Two-tailed Student t test computed using Excel tools was used to assess the statistical significance of differences observed between populations of measurements done on embryos with different genotypes. Normal distributions of our data were assessed using Lilliefors test (http://in-silico.net/tools/statistics/lillieforstest). Fisher’s exact test (computed using R statistical tools, Bioconductor) was used in Fig. 6 D to assess the significance of the reduction or of the increase of the number of protrusions observed at a given section along the cell–cell junction between dorsal 1/2 and lateral H1 cells for a given mutant compared with wt embryos. Spearman correlation coefficients and associated p-values were computed using R statistical tools (Bioconductor).

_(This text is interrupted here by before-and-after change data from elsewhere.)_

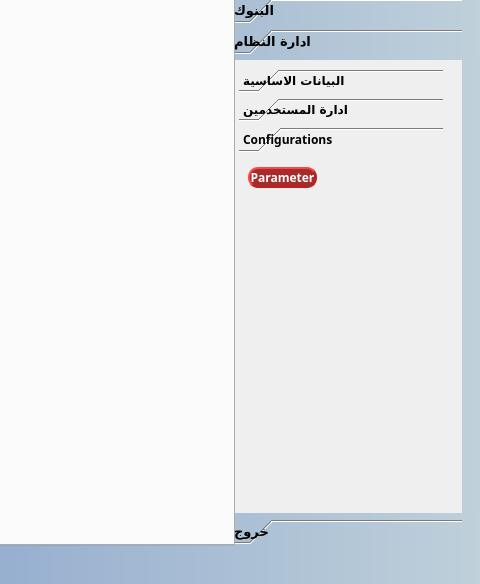
The window that presentation/main_login_ui/main3.ui (shymaa123456/HyperPOS2020) describes before a commit, drawn with Qt 5; both pictures show x 874 to 1354 and y 133 to 717 of the 1354 by 717 pixel window.
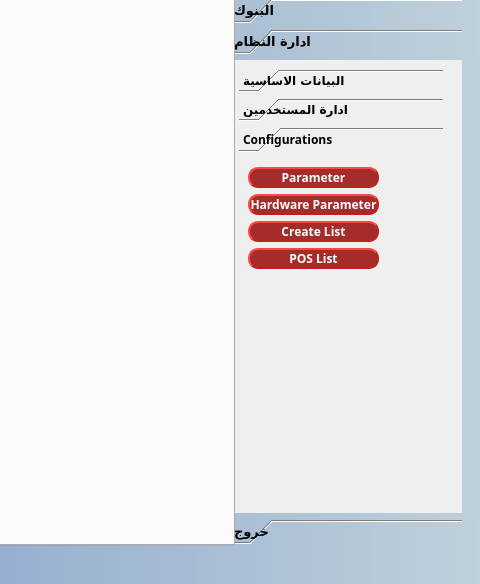
The same window after the commit. The open tabs and pages were chosen to show the change.

Diff of the .ui file:
```diff
--- a/presentation/main_login_ui/main3.ui
+++ b/presentation/main_login_ui/main3.ui
@@ -1405,10 +1405,10 @@
          <widget class="QWidget" name="QM_System">
           <property name="geometry">
            <rect>
-            <x>-10</x>
+            <x>0</x>
             <y>0</y>
-            <width>108</width>
-            <height>175</height>
+            <width>228</width>
+            <height>456</height>
            </rect>
           </property>
           <attribute name="label">
@@ -1942,10 +1942,10 @@
              <widget class="QWidget" name="page_32">
               <property name="geometry">
                <rect>
-                <x>-4</x>
+                <x>0</x>
                 <y>0</y>
-                <width>102</width>
-                <height>47</height>
+                <width>189</width>
+                <height>350</height>
                </rect>
               </property>
               <attribute name="label">
@@ -1953,17 +1953,18 @@
               </attribute>
               <layout class="QGridLayout" name="gridLayout_38">
                <item row="1" column="1">
-                <spacer name="verticalSpacer_27">
-                 <property name="orientation">
-                  <enum>Qt::Vertical</enum>
+                <widget class="QPushButton" name="QAct_HW_Parameter">
+                 <property name="text">
+                  <string>Hardware Parameter</string>
                  </property>
-                 <property name="sizeHint" stdset="0">
-                  <size>
-                   <width>20</width>
-                   <height>201</height>
-                  </size>
+                </widget>
+               </item>
+               <item row="2" column="1">
+                <widget class="QPushButton" name="QAct_List">
+                 <property name="text">
+                  <string>Create List</string>
                  </property>
-                </spacer>
+                </widget>
                </item>
                <item row="0" column="1">
                 <widget class="QPushButton" name="QAct_Parameter">
@@ -1972,6 +1973,19 @@
                  </property>
                 </widget>
                </item>
+               <item row="4" column="1">
+                <spacer name="verticalSpacer_27">
+                 <property name="orientation">
+                  <enum>Qt::Vertical</enum>
+                 </property>
+                 <property name="sizeHint" stdset="0">
+                  <size>
+                   <width>20</width>
+                   <height>201</height>
+                  </size>
+                 </property>
+                </spacer>
+               </item>
                <item row="0" column="0">
                 <layout class="QGridLayout" name="gridLayout_56">
                  <item row="0" column="0">
@@ -1989,6 +2003,13 @@
                  </item>
                 </layout>
                </item>
+               <item row="3" column="1">
+                <widget class="QPushButton" name="QAct_List_POS">
+                 <property name="text">
+                  <string>POS List</string>
+                 </property>
+                </widget>
+               </item>
               </layout>
              </widget>
             </widget>
```
Left out of the diff: 62 changed lines with no effect on the pictures.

Online supplemental material
Fig. S1 shows that ajm-1::GFP; vab-10(ABD)::mCherry–carrying embryos develop as wt animals. Fig. S2 shows the step-by-step method to quantify junction elongation rates. Fig. S3 shows the deformation rate of transversal L2 junctions measured for four different wt embryos. Fig. S4 shows that let-502(RNAi)–treated animals display defects similar to those of let-502(sb118ts) mutants grown at nonpermissive temperature. Fig. S5 shows the method used to quantify the distribution of protrusions along the junction between D1/L1 and D2/L2 vertices. Video 1 shows the transfer of H2 cytoplasm to the amoeboid protrusion.
Thanks to Dr. Alisa Piekny, Dr. Claire Benard (Université du Québec à Montréal, Montréal, Canada), and Dr. Christelle Gally (Institut Génétique Biologie Moléculaire Cellulaire, Illkirch, France) for sharing biological materials and critical comments on the manuscript. Some of the strains were provided by the Caenorhabditis Genetics Center, which is funded by the National Institutes of Health Office of Research Infrastructure Programs (P40 OD010440).
The research was funded by the Natural Sciences and Engineering Research Council of Canada. E. Martin and M.-H. Ouellette were funded by Université du Québec à Montréal, Fellows Award for Research Excellence (FARE) fellowships.
The authors declare no competing financial interests.
relative deformation rate
transversal junction between dorsal anterior cells
transversal junction between lateral anterior cells
transversal junction between lateral posterior cells
transversal junction between ventral anterior cells
transversal junction between ventral posterior cells